“If philosophy is about how we see humans, societies the universe and also how we would like them to be, science is just about how they are. One could even say that philosophy collects opinions about facts, when science collects facts about opinions. However, we definitely need also opinions. The opinions that are presented by philosophy can help us to decide what we need to do with the facts that are presented by science.”
-Jaakko J. Wallenius in Being Human -blog(2012)
"I am, therefore I think." I know that that is not what René Descartes said, but the exact opposite of it. However, he did know next to nothing about how the human brain and cognition do really work. If cognition is just brain activity and cognition does produce the brain activity that is sometimes labeled as "mind", there is no need to talk about other things than brain-activity and all other ideas are just empty talk.
I know that there might still be "considerable philosophical debate" over many issues that science has solved a long time ago. This all too often because theists do never give an inch. They just stick to their guns and bring up the old philosophers who did theorize about things on which they had no real data available on their time.
However, now we know so many things better than before. On many things we need not to theorize anymore, but we can have real knowledge. That is true most of all on issues that concern things like human cognition and "mind". However, the old philosophical "theories" are still kept alive, often by people who need them to support their ideology.
Some people really seem to think that there are "philosophical issues" that can be totally removed from the reality. Often they label people who disagree with them "science-believers". This label is given to people who think that philosophy needs to address issues that really are known to exist.
What Descartes did think or did not think about human cognition or "mind" is just not very relevant anymore. We know with extreme certainty that he just did not know what he was talking about when he wrote about the relationship between mind and brain.

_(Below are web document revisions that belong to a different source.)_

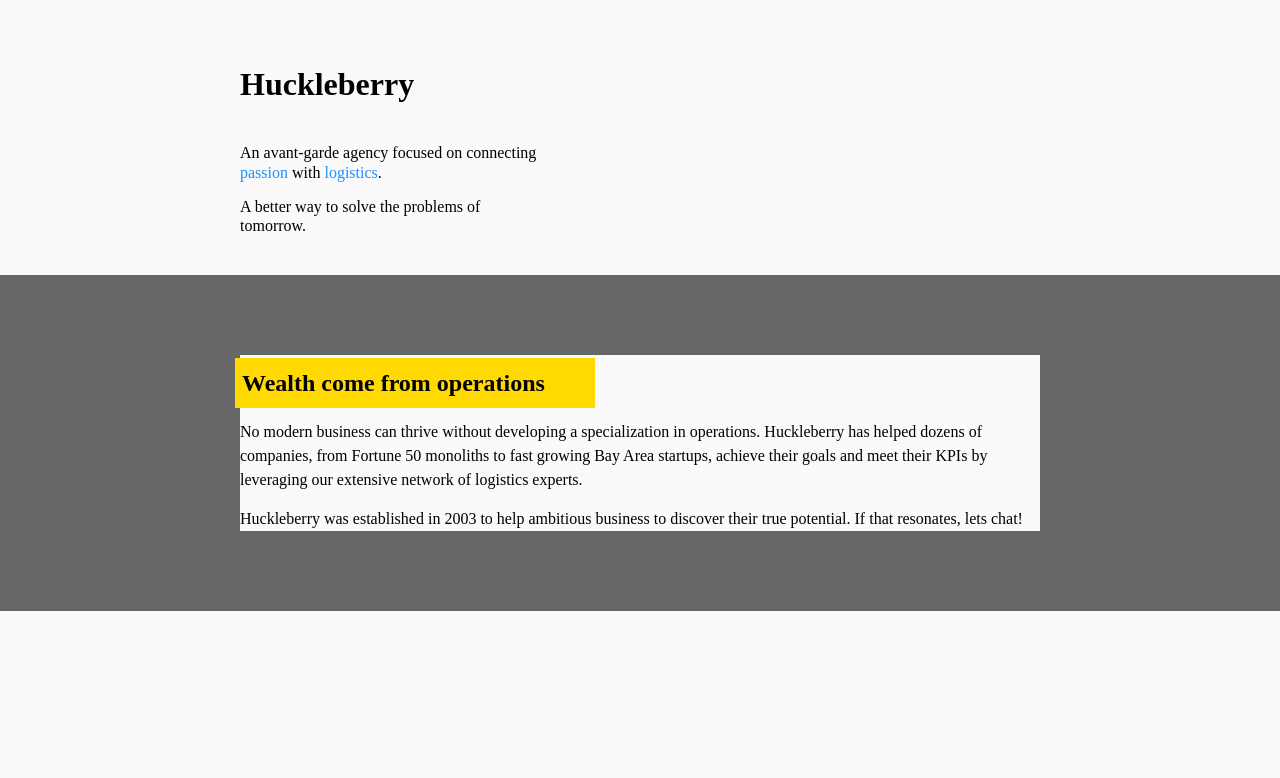
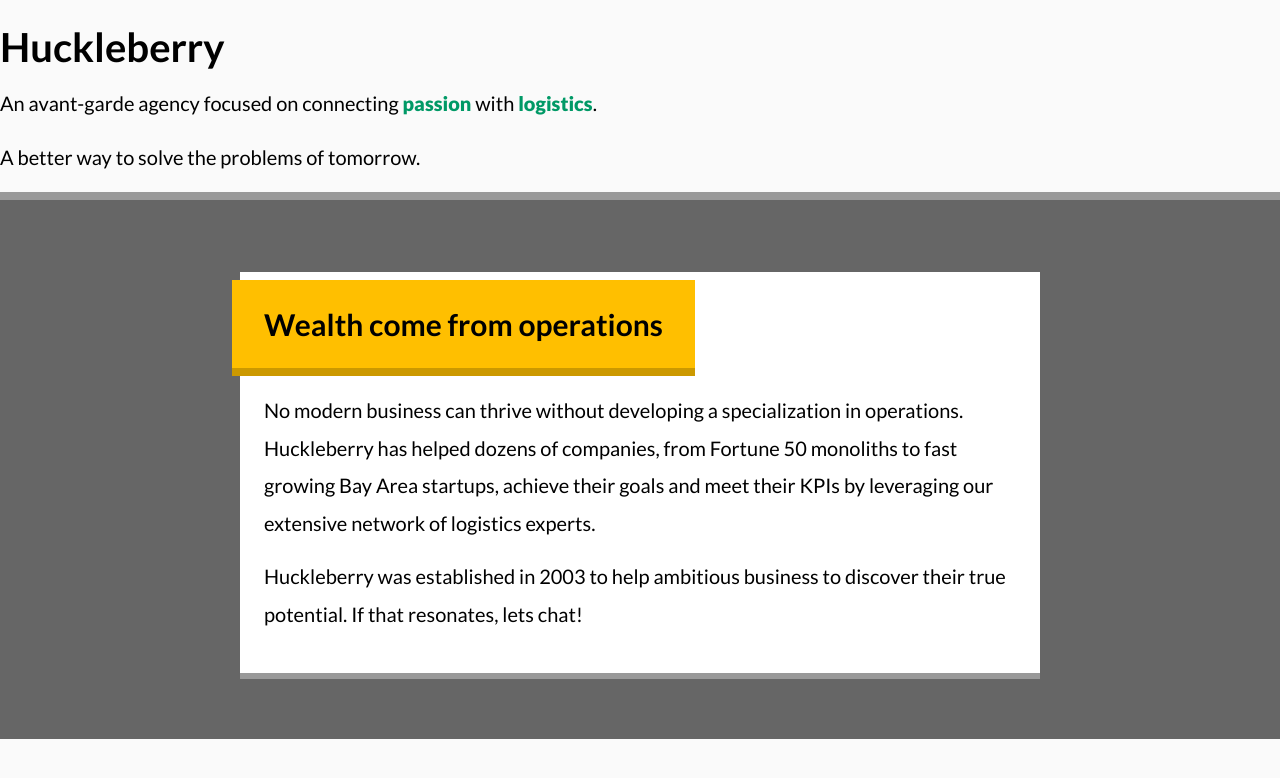
Before and after one commit to OluwatobilobaOgundele/My_2nd_repo-assignment2_OOR, a plain HTML site: page huckleberry.html in a window 1280 px wide. Drawn offline with Linux system fonts and the light colour scheme.

Commit message:
to figma

```diff
--- a/huckleberry.css
+++ b/huckleberry.css
@@ -1,3 +1,6 @@
+
+@import url('https://fonts.googleapis.com/css2?family=Lato:ital,wght@0,100;0,300;0,400;0,700;0,900;1,100;1,300;1,400;1,700;1,900&family=Roboto:ital,wght@0,100;0,300;0,400;0,500;0,700;0,900;1,100;1,300;1,400;1,500;1,700;1,900&display=swap');
+
 * {
     margin: 0;
     padding: 0;
@@ -7,51 +10,73 @@
 body {
     background-color: hsl(0, 0%, 98%);
     margin: 10px auto;
-    line-height: 1.5;
+    line-height: 1.875;
+    font-family: 'lato', sans-serif;
+    font-size: 1.25rem;
+    font-weight: 400;
 }
 
 .main {
-    display: block;
-    padding: 40px 0px;
-    background-color: #676767;
+    background-color: hsl(0, 0%, 40%);
+    padding-block: 72px 60px;
+}
+
+
+
+.heading{
+    border-bottom: 8px solid #999;
+> div {
+    max-width: 800px;
+    margin: 0  auto;
+    padding-inline: 24px;
+    padding-block-end: 4rem;
+
+    > h2 {
+        padding-block-start: 96px;
+        padding-block-end: 48px;
+        font-size: 2rem;
+    }
+}
 }
 span {
-    color: dodgerblue;
+    color: #009966;
+    font-weight: 800;
 }
-h2 {
-    position: relative;
-    top: 3px;
-    left: -5px;
-    background: #ffd900;
-    width: 45%;
-    margin-top: 3px;
-    padding: 7px;
+
+.will {
+    margin: 0 auto;
+    padding-block-end: 1.5rem;
+    padding-block-start: 8px;
+    padding-inline: 1.5rem;
+    max-width: 800px;
+    background:  hsl(0, 0%, 100%);
+    border-bottom: 6px solid hsl(0, 0%, 60%);
+
+
+    > h2 {
+        margin-left: -32px;
+        background: #ffbf00;
+        border-bottom: 8px solid #cc9900;
+        width: max-content;
+        padding: 16px 32px;
+        margin-block-end: 16px;
+    }
 }
-.heading{
-    margin: 40px auto;
-    max-width: 800px;
-    line-height: 1.2;
+
+@media(max-width : 390px) {
+   .will h2 {
+        width: fit-content;
+    }
 }
-.will {
-    margin-inline: auto;
-    margin-block: 40px;
-    /* display: block; */
-    max-width: 800px;
-    background:  hsl(0, 0%, 98%);
+ p {
+    margin-block-end: 16px;
 }
-p {
-    margin-block: 15px;
-}
-.emy, .emx {
-        width: 300px;
+/* .emy, .emx {
+       max-width: 415px;
     }
     p.emx {
         margin-block-end: 30px;
     }
-
-h1 {
-    padding-block: 25px;
-}
 @media(max-width : 800px) {
     h2 {
         left: 1px;
@@ -70,4 +95,4 @@ h1 {
     h2 {
         width: 280px;
     }
-}
+} */ */
```
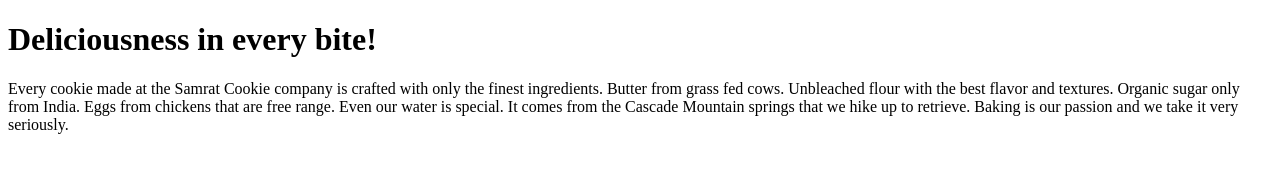
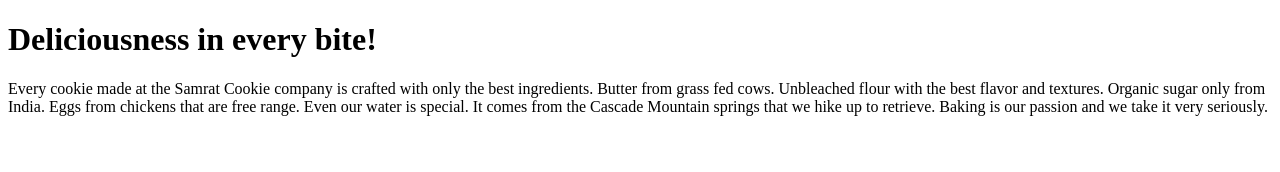
Before and after one commit to choudharysamrat/SamratCookieCompany.com, a plain HTML site: page index.htm in a window 1280 px wide. Drawn offline with Linux system fonts and the light colour scheme.

Commit message:
update index text

```diff
--- a/index.htm
+++ b/index.htm
@@ -3,7 +3,7 @@
 <body>
 
 <h1>Deliciousness in every bite!</h1>
-<p>Every cookie made at the Samrat Cookie company is crafted with only the finest ingredients. Butter from grass fed cows. Unbleached flour with the best flavor and textures. Organic sugar only from India. Eggs from chickens that are free range. Even our water is special. It comes from the Cascade Mountain springs that we hike up to retrieve. Baking is our passion and we take it very seriously.</p>
+<p>Every cookie made at the Samrat Cookie company is crafted with only the best ingredients. Butter from grass fed cows. Unbleached flour with the best flavor and textures. Organic sugar only from India. Eggs from chickens that are free range. Even our water is special. It comes from the Cascade Mountain springs that we hike up to retrieve. Baking is our passion and we take it very seriously.</p>
 
 </body>
 </html>
```
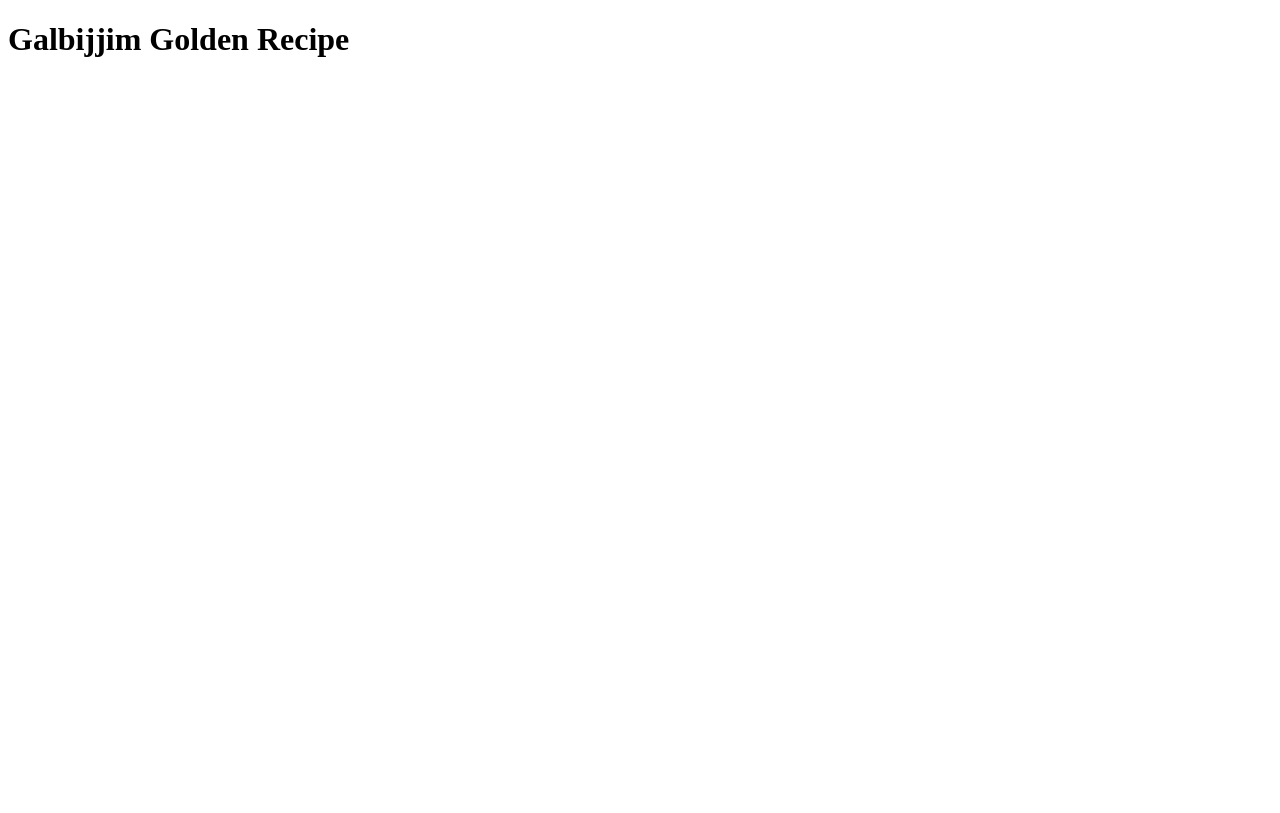
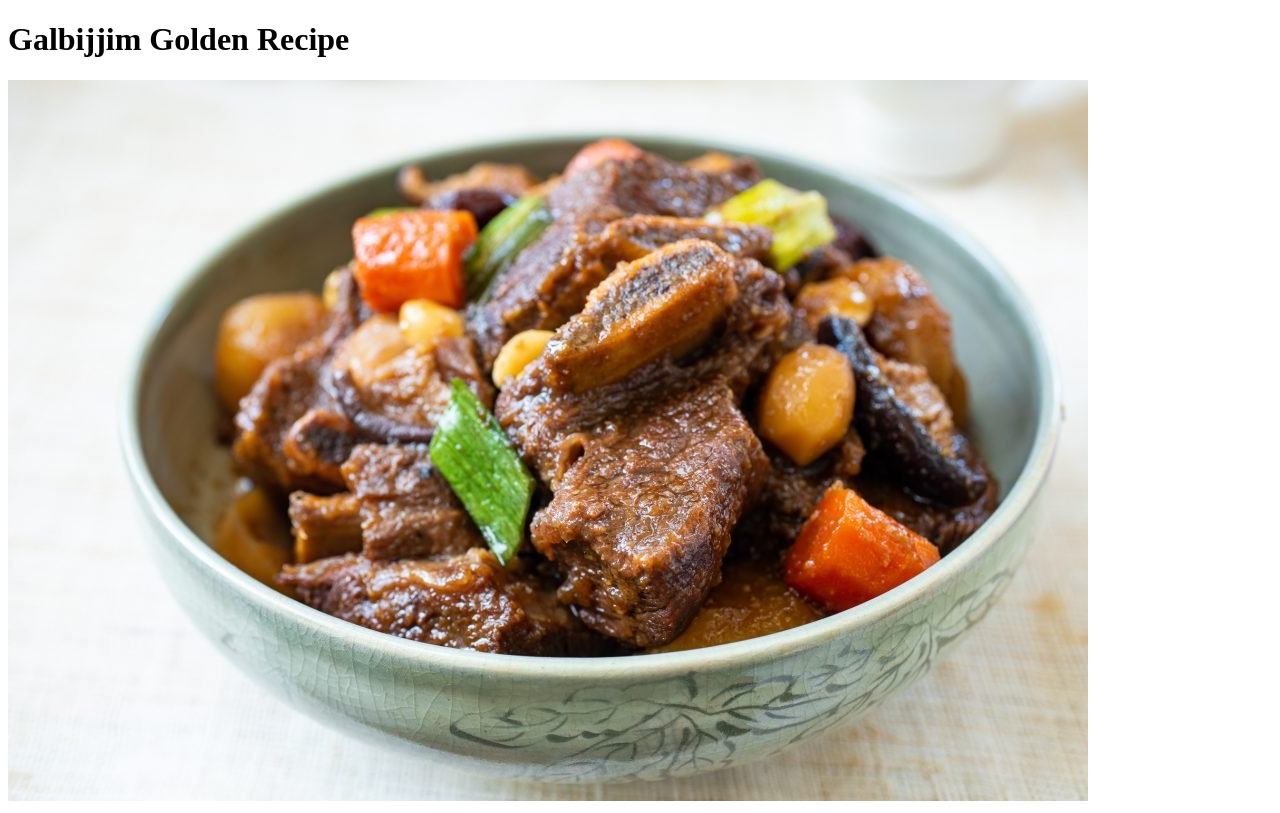
Before and after one commit to brianlearns/odin-recipes, a plain HTML site: page recipes/galbi.html in a window 1280 px wide. Drawn offline with Linux system fonts and the light colour scheme.

Commit message:
added image for galbijjim

```diff
--- a/recipes/galbi.html
+++ b/recipes/galbi.html
@@ -10,5 +10,6 @@
     <h1>
         Galbijjim Golden Recipe
     </h1>
+    <img src="../img/galbijjim.jpg">
 </body>
 </html>
```
Also changed, not shown: img/galbijjim.jpg (added).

Of course, one can take philosophy as a form of crosswords. Then it is not really important how things that are debated relate to the things that we know with great certainty. The level of knowledge concerning the workings of the human brain and cognition was simply just laughable at the time of Descartes. What he uttered based on that knowledge is of historical interest only.
Of course, there are especially Christians who just love to cling to these old ideas that all to often stem from the time of ignorance. They see that can protect their pet ideology with these outdated ideas. However, I just hope that serious followers of philosophy would not fall into that trap anymore.
We just have masses of information concerning that Descartes simply did not have. It is also hardly likely that he would write anything similar is he would be alive today and would have the knowledge that we have now.
After we die, we do live in the memories of others and in our works and deeds that have left their mark in the world. However, there is not a single shred of evidence that any part of consciousness would be left behind after a human’s brain stops working. Brain-activity creates the 'mind', and when there is no brain-activity there is no ' mind'.
The sentence "I am, therefore I think." in the beginning of this piece is from a piece by Michael Shermer that was published in Scientific American. In conclusion, he wrote;
“No one denies that consciousness is a hard problem. But before we reify consciousness to the level of an independent agency capable of creating its own reality, let's give the hypotheses we do have for how brains create mind more time. Because we know for a fact that measurable consciousness dies when the brain dies, until proved otherwise, the default hypothesis must be that brains cause consciousness. I am, therefore I think.”